Lindsay Mills, the former ballerina girlfriend of whistleblower Edward Snowden, found herself in a real-life True Lies this week when she discovered that her man was 8000 miles away, hiding in Hong Kong. I found myself thinking about her unique position when she wrote ‘as I type this on my tear-streaked keyboard…sometimes life doesn’t afford proper goodbyes,’ on her blog: Not only might she never see her boyfriend again, but she must ask herself whether she had ever really known him at all. After a messy divorce became public, the Washington Post published a fantastic article about CIA splits – according to the paper the CIA has no official figures…but insiders say it’s astonishingly high. Retired CIA operatives Robert and Dayna Baer, who fell in love while working at the agency (Robert wrote ‘See No Evil’, the memoir on which ‘Syriana’ was based) also shared their thoughts on dating a real-life James Bond. Some of the CIA’s tips are common sense; others are simply surreal.
- The CIA (unofficially) seems to encourage relationships between agents. As Robert says, “you can gossip at night over a glass of wine and not be anguished you’re spilling a secret”.
- Being married to an agent could mean that you (or your kids) are used as part of an elaborate cover story.
- The most realistic movie portrayal of the CIA inner workings is Charlie Wilson’s War.
- The CIA has very good psychiatrists on hand to help.
- There is a great sense of camaraderie, but when you break up with the agency they keep the friends.
- The CIA has a Family Advisory Board to ‘help family members and single employees adjust to relocation’.

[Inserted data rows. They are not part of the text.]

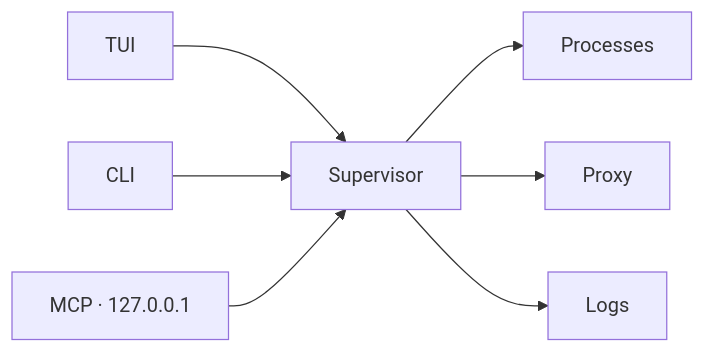
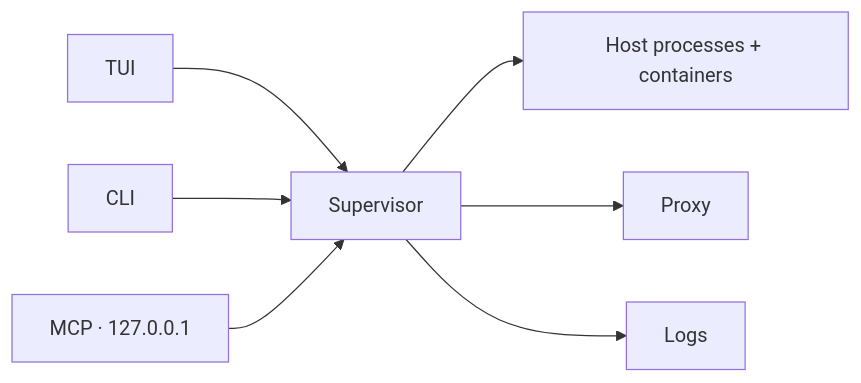
The diagram in README.md (amr-m-abdelgawad/devctl), drawn with Mermaid before and after one commit. The commit also changed other lines of this file and 32 other files, not shown here.

````diff
--- a/README.md
+++ b/README.md
@@ -123,9 +123,9 @@
 ```mermaid
 flowchart LR
   TUI --> Supervisor
   CLI --> Supervisor
   MCP["MCP · 127.0.0.1"] --> Supervisor
-  Supervisor --> Processes
+  Supervisor --> Runtime["Host processes + containers"]
   Supervisor --> Proxy
   Supervisor --> Logs
 ```
````
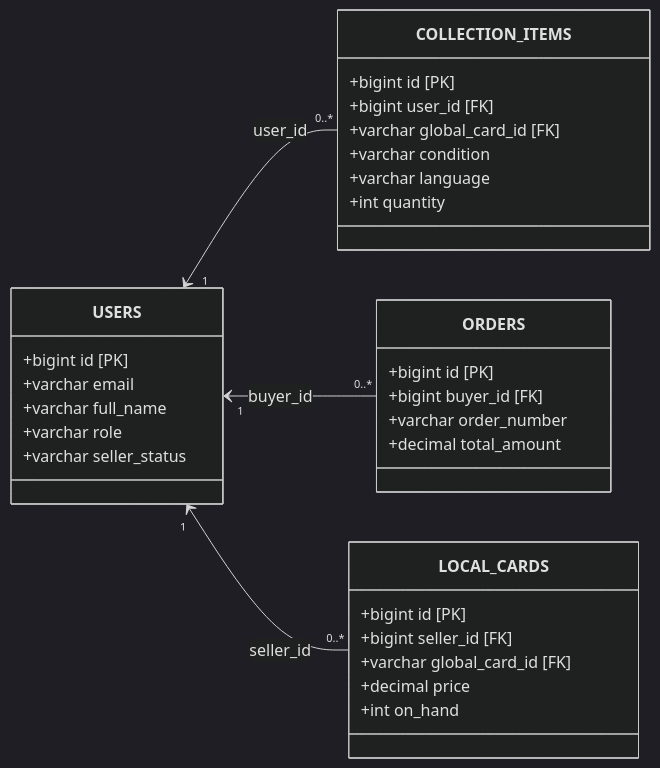
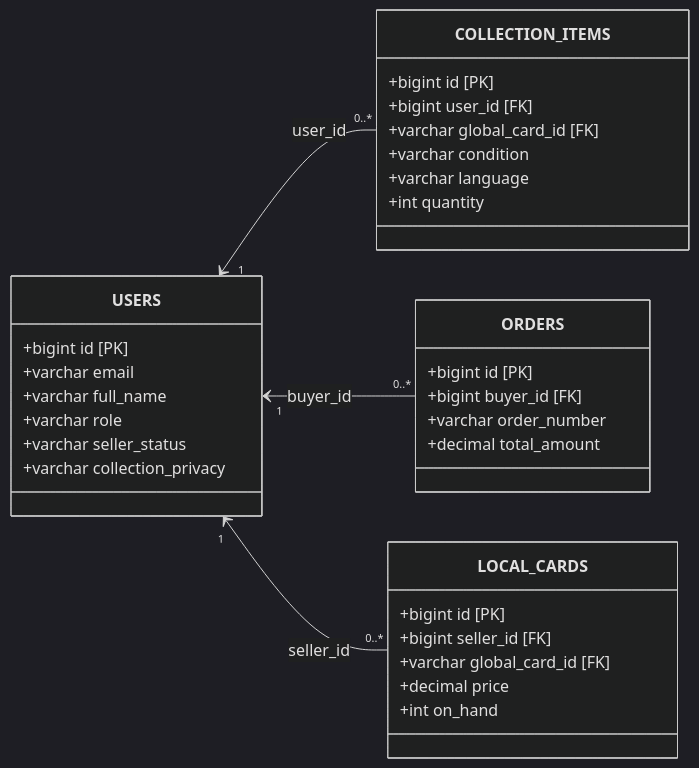
Before and after one commit to MUDST-2026-luntungsadungyong/User-FlowANDFigma-Progress: the second of 2 diagrams in Architecture/DATABASE_DESIGN.md, drawn with Mermaid (dark theme). The commit also changed 1 other file, not shown here.

Commit message:
feat(db): SCRUM-29 add collection_privacy column and update database design

````diff
--- a/Architecture/DATABASE_DESIGN.md
+++ b/Architecture/DATABASE_DESIGN.md
@@ -230,35 +230,36 @@
 ```mermaid
 classDiagram
     direction LR
     class USERS {
         +bigint id [PK]
         +varchar email
         +varchar full_name
         +varchar role
         +varchar seller_status
+        +varchar collection_privacy
     }
     class COLLECTION_ITEMS {
         +bigint id [PK]
         +bigint user_id [FK]
         +varchar global_card_id [FK]
         +varchar condition
         +varchar language
         +int quantity
     }
     class ORDERS {
         +bigint id [PK]
         +bigint buyer_id [FK]
         +varchar order_number
         +decimal total_amount
     }
     class LOCAL_CARDS {
         +bigint id [PK]
         +bigint seller_id [FK]
         +varchar global_card_id [FK]
         +decimal price
         +int on_hand
     }
     USERS "1" <-- "0..*" COLLECTION_ITEMS : user_id
     USERS "1" <-- "0..*" ORDERS : buyer_id
     USERS "1" <-- "0..*" LOCAL_CARDS : seller_id
 ```
````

- Their advice for marriage longevity of spies: Stay together as much as possible. This may mean relocating to somewhere boring like Brussels. Ironically, they point out that communication is key – within reason, of course.